» Task objective: Reproduce each entry exactly as it reads. Leave the images out.

[Image comparison data]
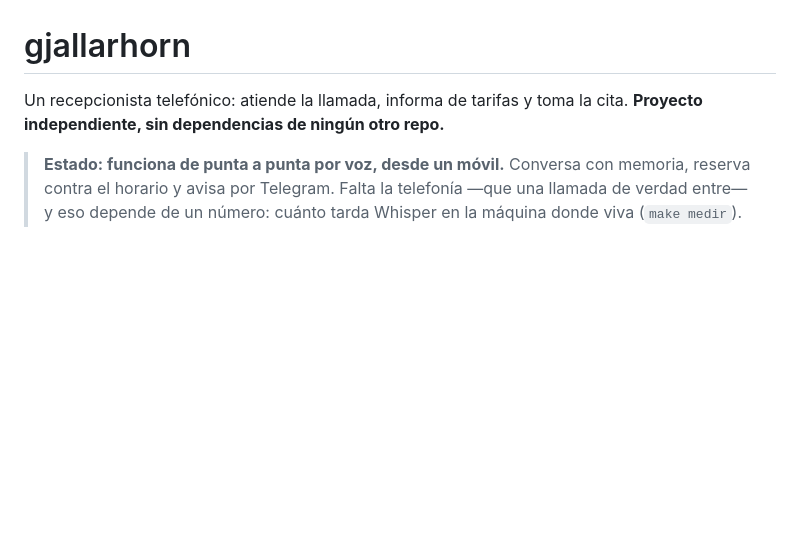
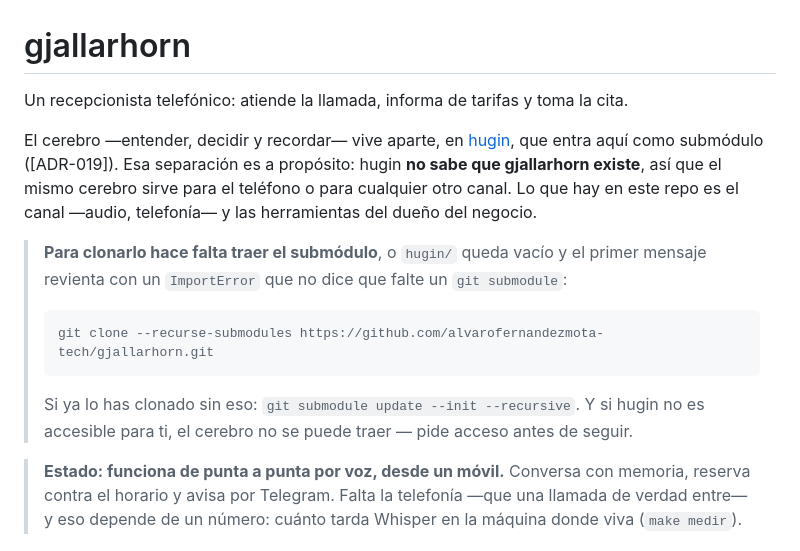
Before and after one commit to alvarofernandezmota-tech/gjallarhorn, a Markdown page: README.md, the part around the change. Rendered like a GitHub page; blank space fills up the shorter version.

Commit message:
docs: el README prometía «sin dependencias» y depende de hugin desde ayer (#31)
* fix: requirements.txt, y el aviso de voz deja de acusar al paquete equivocado

Dos agujeros que aqui estaban esperando, y que en bifrost ya explotaron el
2026-09-17 (mismo Whisper, mismo fallo).

1. No habia requirements.txt. El README decia `pip install faster-whisper
   piper-tts` y el Makefile `pip install faster-whisper piper-tts anthropic`:
   dos sitios distintos, sueltos, sin versiones y ninguno comprobable. Ahora
   hay uno fijado y `make instalar` lo usa.

   Lleva `requests`, que faster-whisper importa en utils.py y NO declara. Se
   lo traia huggingface-hub y la 1.x se paso a httpx, asi que en una
   instalacion nueva el paquete se instala «bien» y revienta al primer uso
   con un ModuleNotFoundError de algo que nadie pidio.

2. El aviso de «no carga» decia «falta faster-whisper, instalalo» tambien
   cuando faster-whisper estaba y lo que fallaba era una de sus
   dependencias. Eso costo media hora en Madre persiguiendo un fantasma,
   con el paquete instalado delante. Ahora `por_que_no_carga()` mira
   `error.name`, distingue los dos casos y pone el error de verdad detras.
   Vale para los dos motores: Whisper y Piper.

426 pruebas en verde, lint limpio.

Co-Authored-By: Claude Opus 5 <noreply@anthropic.com>
Claude-Session: https://claude.ai/code/session_01CkELfDcqEvNobi2951L3Wb

* docs: el README prometía «sin dependencias» y depende de hugin desde ayer

Lo rompimos nosotros con el ADR-019 al sacar el cerebro a su propio repo, y
la frase se quedó. Importa más de lo que parece ahora que el perfil de
GitHub apunta aquí: quien clone este repo sin `--recurse-submodules` se
encuentra `hugin/` vacío, y el fallo sale luego como un ImportError que no
dice en ningún sitio que falte un `git submodule`.

Se explica también POR QUÉ está separado —hugin no sabe que gjallarhorn
existe, así que el mismo cerebro sirve para otro canal—, porque esa es la
decisión, no un detalle de organización.

Y se avisa de lo que no se puede arreglar desde aquí: hugin es privado hoy,
así que quien no tenga acceso no puede traer el cerebro. Mejor decirlo antes
de que clone que después de que reviente.

426 pruebas de gjallarhorn y 356 de hugin, en verde.

Co-Authored-By: Claude Opus 5 <noreply@anthropic.com>
Claude-Session: https://claude.ai/code/session_01CkELfDcqEvNobi2951L3Wb

---------

Co-authored-by: Claude <noreply@anthropic.com>

````diff
--- a/README.md
+++ b/README.md
@@ -1,7 +1,26 @@
 # gjallarhorn
 
 Un recepcionista telefónico: atiende la llamada, informa de tarifas y toma la
-cita. **Proyecto independiente, sin dependencias de ningún otro repo.**
+cita.
+
+El cerebro —entender, decidir y recordar— vive aparte, en
+[hugin](https://github.com/alvarofernandezmota-tech/hugin), que entra aquí
+como submódulo ([ADR-019]). Esa separación es a propósito: hugin **no sabe
+que gjallarhorn existe**, así que el mismo cerebro sirve para el teléfono o
+para cualquier otro canal. Lo que hay en este repo es el canal —audio,
+telefonía— y las herramientas del dueño del negocio.
+
+> **Para clonarlo hace falta traer el submódulo**, o `hugin/` queda vacío y
+> el primer mensaje revienta con un `ImportError` que no dice que falte un
+> `git submodule`:
+>
+> ```bash
+> git clone --recurse-submodules https://github.com/alvarofernandezmota-tech/gjallarhorn.git
+> ```
+>
+> Si ya lo has clonado sin eso: `git submodule update --init --recursive`.
+> Y si hugin no es accesible para ti, el cerebro no se puede traer — pide
+> acceso antes de seguir.
 
 > **Estado: funciona de punta a punta por voz, desde un móvil.** Conversa con
 > memoria, reserva contra el horario y avisa por Telegram. Falta la telefonía
````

» Written solution:
Before and after one commit to alvarofernandezmota-tech/gjallarhorn, a Markdown page: README.md, the part around the change. Rendered like a GitHub page; blank space fills up the shorter version.

Commit message:
docs: el README prometía «sin dependencias» y depende de hugin desde ayer (#31)
* fix: requirements.txt, y el aviso de voz deja de acusar al paquete equivocado

Dos agujeros que aqui estaban esperando, y que en bifrost ya explotaron el
2026-09-17 (mismo Whisper, mismo fallo).

1. No habia requirements.txt. El README decia `pip install faster-whisper
   piper-tts` y el Makefile `pip install faster-whisper piper-tts anthropic`:
   dos sitios distintos, sueltos, sin versiones y ninguno comprobable. Ahora
   hay uno fijado y `make instalar` lo usa.

   Lleva `requests`, que faster-whisper importa en utils.py y NO declara. Se
   lo traia huggingface-hub y la 1.x se paso a httpx, asi que en una
   instalacion nueva el paquete se instala «bien» y revienta al primer uso
   con un ModuleNotFoundError de algo que nadie pidio.

2. El aviso de «no carga» decia «falta faster-whisper, instalalo» tambien
   cuando faster-whisper estaba y lo que fallaba era una de sus
   dependencias. Eso costo media hora en Madre persiguiendo un fantasma,
   con el paquete instalado delante. Ahora `por_que_no_carga()` mira
   `error.name`, distingue los dos casos y pone el error de verdad detras.
   Vale para los dos motores: Whisper y Piper.

426 pruebas en verde, lint limpio.

Co-Authored-By: Claude Opus 5 <noreply@anthropic.com>
Claude-Session: https://claude.ai/code/session_01CkELfDcqEvNobi2951L3Wb

* docs: el README prometía «sin dependencias» y depende de hugin desde ayer

Lo rompimos nosotros con el ADR-019 al sacar el cerebro a su propio repo, y
la frase se quedó. Importa más de lo que parece ahora que el perfil de
GitHub apunta aquí: quien clone este repo sin `--recurse-submodules` se
encuentra `hugin/` vacío, y el fallo sale luego como un ImportError que no
dice en ningún sitio que falte un `git submodule`.

Se explica también POR QUÉ está separado —hugin no sabe que gjallarhorn
existe, así que el mismo cerebro sirve para otro canal—, porque esa es la
decisión, no un detalle de organización.

Y se avisa de lo que no se puede arreglar desde aquí: hugin es privado hoy,
así que quien no tenga acceso no puede traer el cerebro. Mejor decirlo antes
de que clone que después de que reviente.

426 pruebas de gjallarhorn y 356 de hugin, en verde.

Co-Authored-By: Claude Opus 5 <noreply@anthropic.com>
Claude-Session: https://claude.ai/code/session_01CkELfDcqEvNobi2951L3Wb

---------

Co-authored-by: Claude <noreply@anthropic.com>

````diff
--- a/README.md
+++ b/README.md
@@ -1,7 +1,26 @@
 # gjallarhorn
 
 Un recepcionista telefónico: atiende la llamada, informa de tarifas y toma la
-cita. **Proyecto independiente, sin dependencias de ningún otro repo.**
+cita.
+
+El cerebro —entender, decidir y recordar— vive aparte, en
+[hugin](https://github.com/alvarofernandezmota-tech/hugin), que entra aquí
+como submódulo ([ADR-019]). Esa separación es a propósito: hugin **no sabe
+que gjallarhorn existe**, así que el mismo cerebro sirve para el teléfono o
+para cualquier otro canal. Lo que hay en este repo es el canal —audio,
+telefonía— y las herramientas del dueño del negocio.
+
+> **Para clonarlo hace falta traer el submódulo**, o `hugin/` queda vacío y
+> el primer mensaje revienta con un `ImportError` que no dice que falte un
+> `git submodule`:
+>
+> ```bash
+> git clone --recurse-submodules https://github.com/alvarofernandezmota-tech/gjallarhorn.git
+> ```
+>
+> Si ya lo has clonado sin eso: `git submodule update --init --recursive`.
+> Y si hugin no es accesible para ti, el cerebro no se puede traer — pide
+> acceso antes de seguir.
 
 > **Estado: funciona de punta a punta por voz, desde un móvil.** Conversa con
 > memoria, reserva contra el horario y avisa por Telegram. Falta la telefonía
````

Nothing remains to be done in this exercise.